- _WHAT YOU NEED TO DO_:
Leave every picture out, and print the full listing again exactly.

- _DATA FOR THIS EXERCISE_:
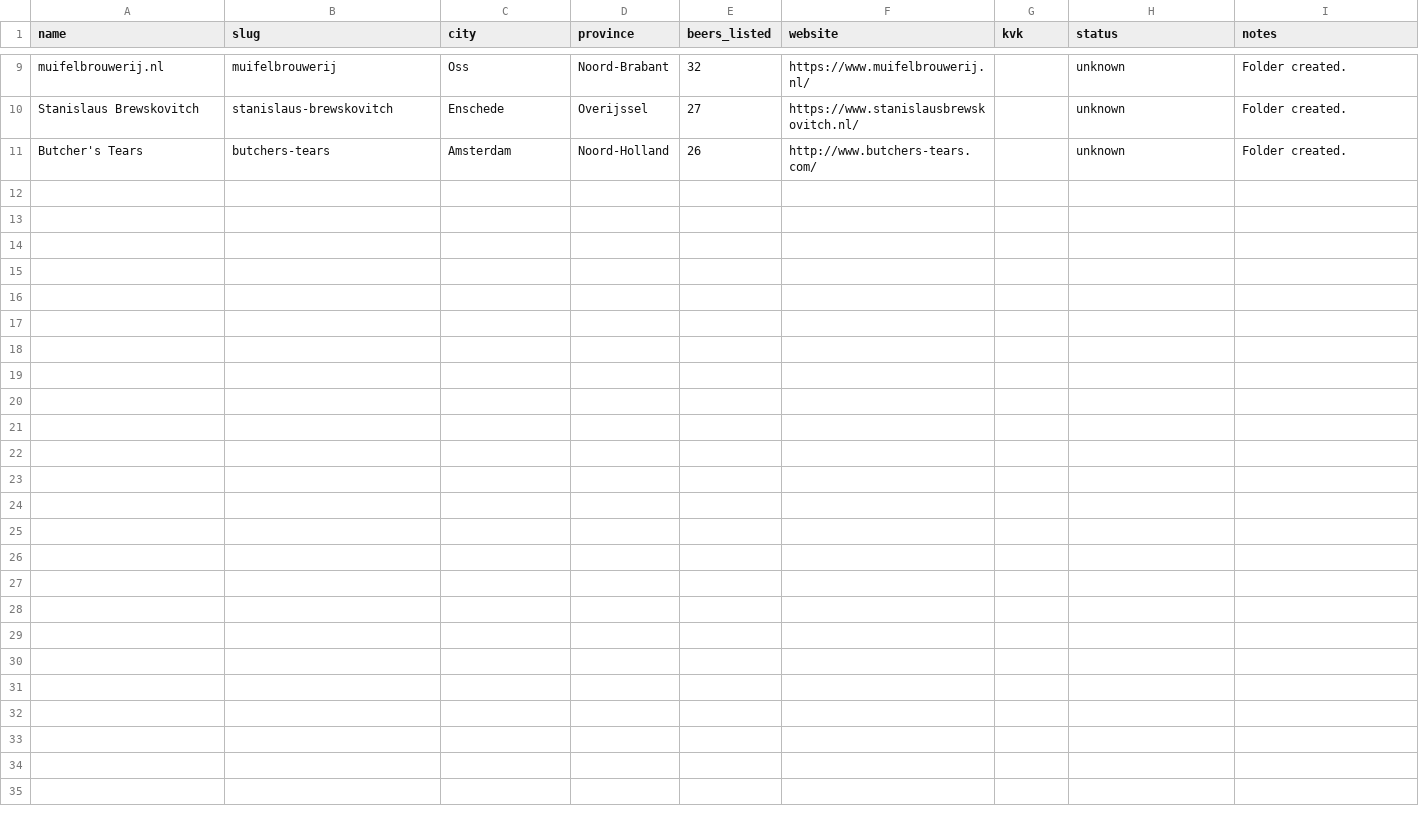
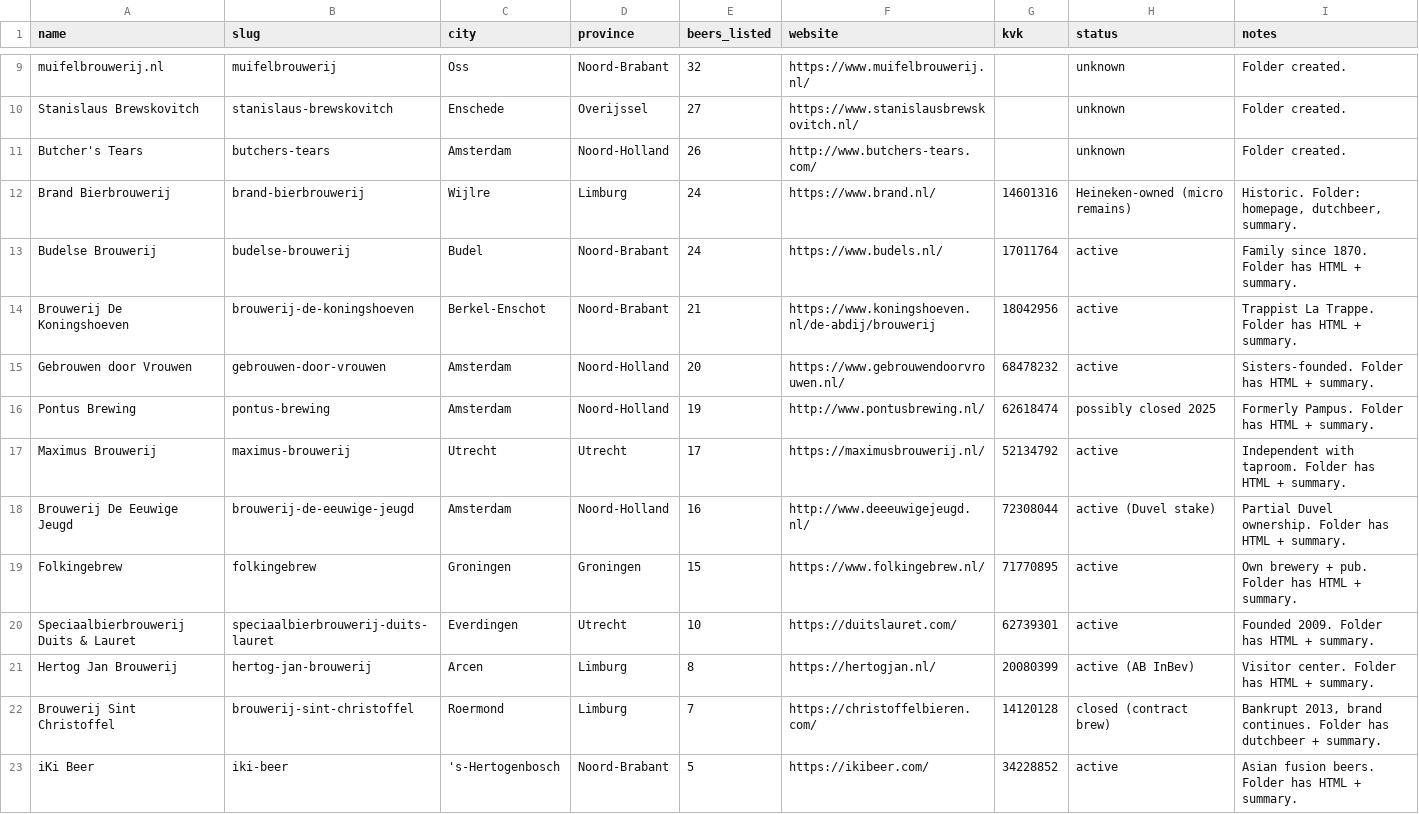
Before and after one commit to kunalpanchal/dutch-breweries-scraped, a CSV file: data/dutch_beer_all.csv, drawn as a sheet; only a part is shown, gaps mark what is left out.

Commit message:
Add batch 11-22: Brand, Budelse, Koningshoeven, Gebrouwen door Vrouwen, Pontus, Maximus, Eeuwige Jeugd, Folkingebrew, Duits & Lauret, Hertog Jan, Sint Christoffel, iKi Beer. Update CSV and progress.

```diff
--- a/data/dutch_beer_all.csv
+++ b/data/dutch_beer_all.csv
@@ -11 +11,13 @@ Stanislaus Brewskovitch,stanislaus-brewskovitch,Enschede,Overijssel,27,https://w
 Butcher's Tears,butchers-tears,Amsterdam,Noord-Holland,26,http://www.butchers-tears.com/,,unknown,Folder created.
+Brand Bierbrouwerij,brand-bierbrouwerij,Wijlre,Limburg,24,https://www.brand.nl/,14601316,Heineken-owned (micro remains),"Historic. Folder: homepage, dutchbeer, summary."
+Budelse Brouwerij,budelse-brouwerij,Budel,Noord-Brabant,24,https://www.budels.nl/,17011764,active,"Family since 1870. Folder has HTML + summary."
+Brouwerij De Koningshoeven,brouwerij-de-koningshoeven,Berkel-Enschot,Noord-Brabant,21,https://www.koningshoeven.nl/de-abdij/brouwerij,18042956,active,"Trappist La Trappe. Folder has HTML + summary."
+Gebrouwen door Vrouwen,gebrouwen-door-vrouwen,Amsterdam,Noord-Holland,20,https://www.gebrouwendoorvrouwen.nl/,68478232,active,"Sisters-founded. Folder has HTML + summary."
+Pontus Brewing,pontus-brewing,Amsterdam,Noord-Holland,19,http://www.pontusbrewing.nl/,62618474,possibly closed 2025,"Formerly Pampus. Folder has HTML + summary."
+Maximus Brouwerij,maximus-brouwerij,Utrecht,Utrecht,17,https://maximusbrouwerij.nl/,52134792,active,"Independent with taproom. Folder has HTML + summary."
+Brouwerij De Eeuwige Jeugd,brouwerij-de-eeuwige-jeugd,Amsterdam,Noord-Holland,16,http://www.deeeuwigejeugd.nl/,72308044,active (Duvel stake),"Partial Duvel ownership. Folder has HTML + summary."
+Folkingebrew,folkingebrew,Groningen,Groningen,15,https://www.folkingebrew.nl/,71770895,active,"Own brewery + pub. Folder has HTML + summary."
+Speciaalbierbrouwerij Duits & Lauret,speciaalbierbrouwerij-duits-lauret,Everdingen,Utrecht,10,https://duitslauret.com/,62739301,active,"Founded 2009. Folder has HTML + summary."
+Hertog Jan Brouwerij,hertog-jan-brouwerij,Arcen,Limburg,8,https://hertogjan.nl/,20080399,active (AB InBev),"Visitor center. Folder has HTML + summary."
+Brouwerij Sint Christoffel,brouwerij-sint-christoffel,Roermond,Limburg,7,https://christoffelbieren.com/,14120128,closed (contract brew),"Bankrupt 2013, brand continues. Folder has dutchbeer + summary."
+iKi Beer,iki-beer,'s-Hertogenbosch,Noord-Brabant,5,https://ikibeer.com/,34228852,active,"Asian fusion beers. Folder has HTML + summary."
```
Also changed, not shown: 3 other files.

- _OUTPUT FOR THIS TASK_:
Before and after one commit to kunalpanchal/dutch-breweries-scraped, a CSV file: data/dutch_beer_all.csv, drawn as a sheet; only a part is shown, gaps mark what is left out.

Commit message:
Add batch 11-22: Brand, Budelse, Koningshoeven, Gebrouwen door Vrouwen, Pontus, Maximus, Eeuwige Jeugd, Folkingebrew, Duits & Lauret, Hertog Jan, Sint Christoffel, iKi Beer. Update CSV and progress.

```diff
--- a/data/dutch_beer_all.csv
+++ b/data/dutch_beer_all.csv
@@ -11 +11,13 @@ Stanislaus Brewskovitch,stanislaus-brewskovitch,Enschede,Overijssel,27,https://w
 Butcher's Tears,butchers-tears,Amsterdam,Noord-Holland,26,http://www.butchers-tears.com/,,unknown,Folder created.
+Brand Bierbrouwerij,brand-bierbrouwerij,Wijlre,Limburg,24,https://www.brand.nl/,14601316,Heineken-owned (micro remains),"Historic. Folder: homepage, dutchbeer, summary."
+Budelse Brouwerij,budelse-brouwerij,Budel,Noord-Brabant,24,https://www.budels.nl/,17011764,active,"Family since 1870. Folder has HTML + summary."
+Brouwerij De Koningshoeven,brouwerij-de-koningshoeven,Berkel-Enschot,Noord-Brabant,21,https://www.koningshoeven.nl/de-abdij/brouwerij,18042956,active,"Trappist La Trappe. Folder has HTML + summary."
+Gebrouwen door Vrouwen,gebrouwen-door-vrouwen,Amsterdam,Noord-Holland,20,https://www.gebrouwendoorvrouwen.nl/,68478232,active,"Sisters-founded. Folder has HTML + summary."
+Pontus Brewing,pontus-brewing,Amsterdam,Noord-Holland,19,http://www.pontusbrewing.nl/,62618474,possibly closed 2025,"Formerly Pampus. Folder has HTML + summary."
+Maximus Brouwerij,maximus-brouwerij,Utrecht,Utrecht,17,https://maximusbrouwerij.nl/,52134792,active,"Independent with taproom. Folder has HTML + summary."
+Brouwerij De Eeuwige Jeugd,brouwerij-de-eeuwige-jeugd,Amsterdam,Noord-Holland,16,http://www.deeeuwigejeugd.nl/,72308044,active (Duvel stake),"Partial Duvel ownership. Folder has HTML + summary."
+Folkingebrew,folkingebrew,Groningen,Groningen,15,https://www.folkingebrew.nl/,71770895,active,"Own brewery + pub. Folder has HTML + summary."
+Speciaalbierbrouwerij Duits & Lauret,speciaalbierbrouwerij-duits-lauret,Everdingen,Utrecht,10,https://duitslauret.com/,62739301,active,"Founded 2009. Folder has HTML + summary."
+Hertog Jan Brouwerij,hertog-jan-brouwerij,Arcen,Limburg,8,https://hertogjan.nl/,20080399,active (AB InBev),"Visitor center. Folder has HTML + summary."
+Brouwerij Sint Christoffel,brouwerij-sint-christoffel,Roermond,Limburg,7,https://christoffelbieren.com/,14120128,closed (contract brew),"Bankrupt 2013, brand continues. Folder has dutchbeer + summary."
+iKi Beer,iki-beer,'s-Hertogenbosch,Noord-Brabant,5,https://ikibeer.com/,34228852,active,"Asian fusion beers. Folder has HTML + summary."
```
Also changed, not shown: 3 other files.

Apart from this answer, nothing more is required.